Founder Selling ICO on eBay, Says Hiring a Lawyer Was a "Big Mistake"
When you think you’ve heard it all, remember that the cryptoverse is always out to surprise you in the least expected way. In an interview with news outlet Financial Times, the founder of failed initial coin offering (ICO) Sponsy blames it all on the nitpicky world of legalities and people wanting to see a working product before investing. Now, they have to sell their whole project and idea on eBay for the price of USD 60,000.
Lawyers Are a No-No If You Want to Raise Money… Or Something
If you think this is the weirdest thing you’ve heard - and if you still can’t wrap your head around it - you’re in for a treat, because that’s far from the only strange thing you’ll read today. When Financial Times talked to Ivan Komar, Belarus-based founder of now-defunct blockchain platform that was going to help sponsors engage with their clients, he pinpointed the exact place they went wrong and never sold a single token: “We hired a lawyer and that was a big mistake for us. Because our lawyer basically told us that we should not launch any ICO before we built a real product that might have some users. And I asked him why, because I saw so many ICOs out there who did not have any idea for any product, yet they managed to raise tens of millions of dollars.”
This cardinal sin is what they would attempt to evade, if they could go back in time and start it all over again, because had they attempted to start the ICO two years ago - at Komar’s age of 19 - the “crypto craze bandwagon” would’ve been enough to propel them into the stratosphere. Due to their lawyer’s advice, however, they waited until the summer of 2018 and that was their biggest mistake. They wouldn’t have tried to have a working product first, he says, instead they’d have gone for an ICO as soon as possible since that’s “exactly what others were doing.” Alas, it was not meant to be.
The Tragic Ending that Saw Sponsy in a Graveyard… on eBay
Now that the potential millions of dollars that people were just begging to give to them and their project are out of the question, they’re hoping to settle for a mere five-digit amount through online marketplace eBay - going even further to prove that you can list pretty much anything for sale there. USD 60,000 is a steal for such a project, Komar argued to news outlet Zero Hedge, adding that it is worth at least USD 200,000. “Sponsy Blockchain Project For Sale (mobile app, web app, MVP developed)” reads the somewhat sad listing that currently has no bids and no watchers with only three days left.
Although not mentioned in the title, the package also contains a “full set of investment documents” that are “designed and approved by investment bankers.” Which ones, you may ask? Komar, shockingly, reveals: “‘Approved’ might be a huge word for it. It might be some kind of exaggeration.
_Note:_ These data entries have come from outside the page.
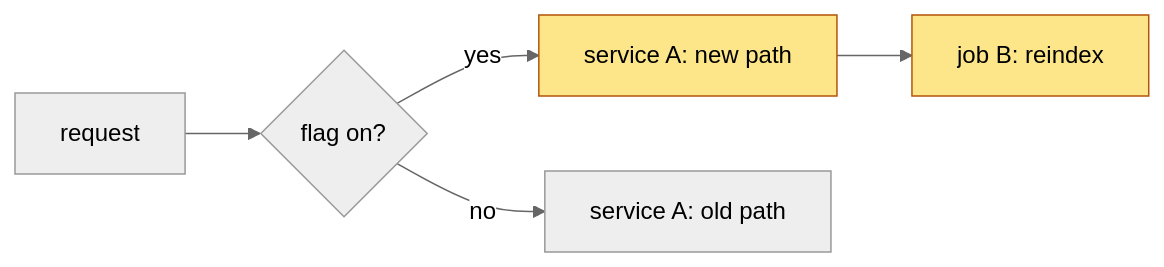
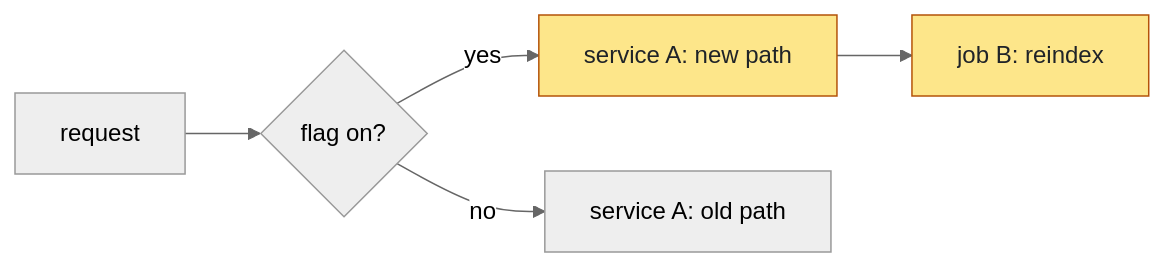
The diagram in home/.claude/skills/pr-description/SKILL.md (DevonFulcher/dotfiles), drawn with Mermaid (neutral theme) before and after one commit. The commit also changed other lines of this file and 2 other files, not shown here.

````diff
--- a/home/.claude/skills/pr-description/SKILL.md
+++ b/home/.claude/skills/pr-description/SKILL.md
@@ -126,9 +171,9 @@
 ```mermaid
 flowchart LR
   req["request"] --> gate{"flag on?"}
   gate -->|yes| a["service A: new path"]
   gate -->|no| b["service A: old path"]
   a --> jobB["job B: reindex"]
-  classDef changed fill:#fde68a,stroke:#b45309
+  classDef changed fill:#fde68a,stroke:#b45309,color:#1f2328
   class a,jobB changed
 ```
````
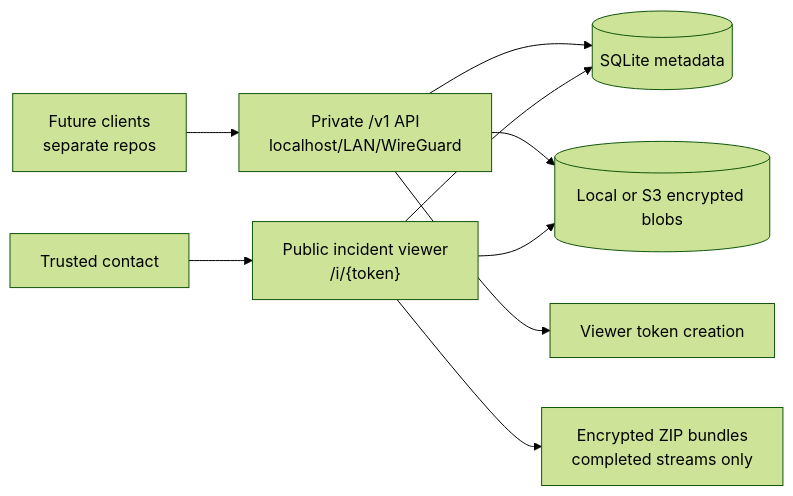
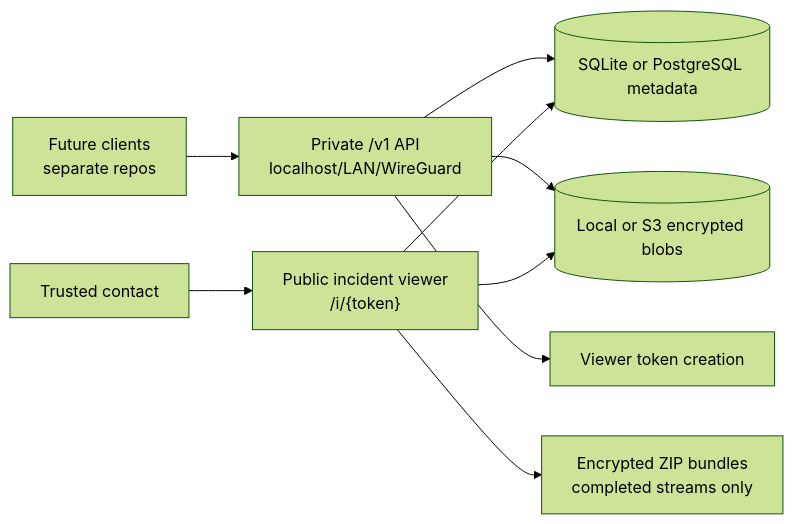
One commit to open-proofline/server changed the diagram in README.md. Above: the diagram before and after it, drawn with Mermaid (forest theme). The commit also changed other lines of this file and 44 other files, not shown here.

Commit message:
Add optional PostgreSQL metadata backend

````diff
--- a/README.md
+++ b/README.md
@@ -102,11 +102,11 @@
 ```mermaid
 flowchart LR
     FutureClients["Future clients<br/>separate repos"] --> Private["Private /v1 API<br/>localhost/LAN/WireGuard"]
-    Private --> DB[(SQLite metadata)]
+    Private --> DB[(SQLite or PostgreSQL metadata)]
     Private --> Blobs[(Local or S3 encrypted blobs)]
     Private --> Tokens["Viewer token creation"]
     Contact["Trusted contact"] --> Public["Public incident viewer<br/>/i/{token}"]
     Public --> DB
     Public --> Blobs
     Public --> Bundles["Encrypted ZIP bundles<br/>completed streams only"]
 ```
````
We did have a law firm based in the UK that ran some sort of audit of our project, and it ranked it, and the rank that we got was pretty high and the risk we got was pretty low. This was an audit by a British firm. This couldn’t be called a fully fledged investment banking audit, it’s just some firm that was considering investing in crypto.”
But blockchain is the new solution for everything!
Maybe… but not for Sponsy. As Komar admits to Zero Hedge, the project never even needed blockchain to work. “The core business model would run just as well in the centralised world without any tokens or crypto or blockchain... They can easily eliminate the crypto functionality out of this. The core component is a platform — it doesn’t require any crypto or blockchain component to work. Just a typical, centralised server.”
The situation brings both the cryptoverse and haters together through laughter
No matter how much you’d defend blockchain and crypto, even to death, you probably can’t help but realize the absurdity of the situation. You’re not the only one there. “‘We hired a lawyer and that was a big mistake for us.’ - The Onion [an American satirical website] could not have come up with a better quote to summarize the ICO craze,” reads one comment on the Financial Times piece. Others remember that April 1st is less than a week away: “For a minute I thought you'd posted a week early. Just the name 'Sponsy' on its own is priceless!” writes another poster.
And, to summarize the silliness, another commenter says, “I am sorely tempted to offer him ten shekels, solely to excite Mr Komar's wrath. On the other hand, he might accept that offer, leaving me a tiny bit poorer.”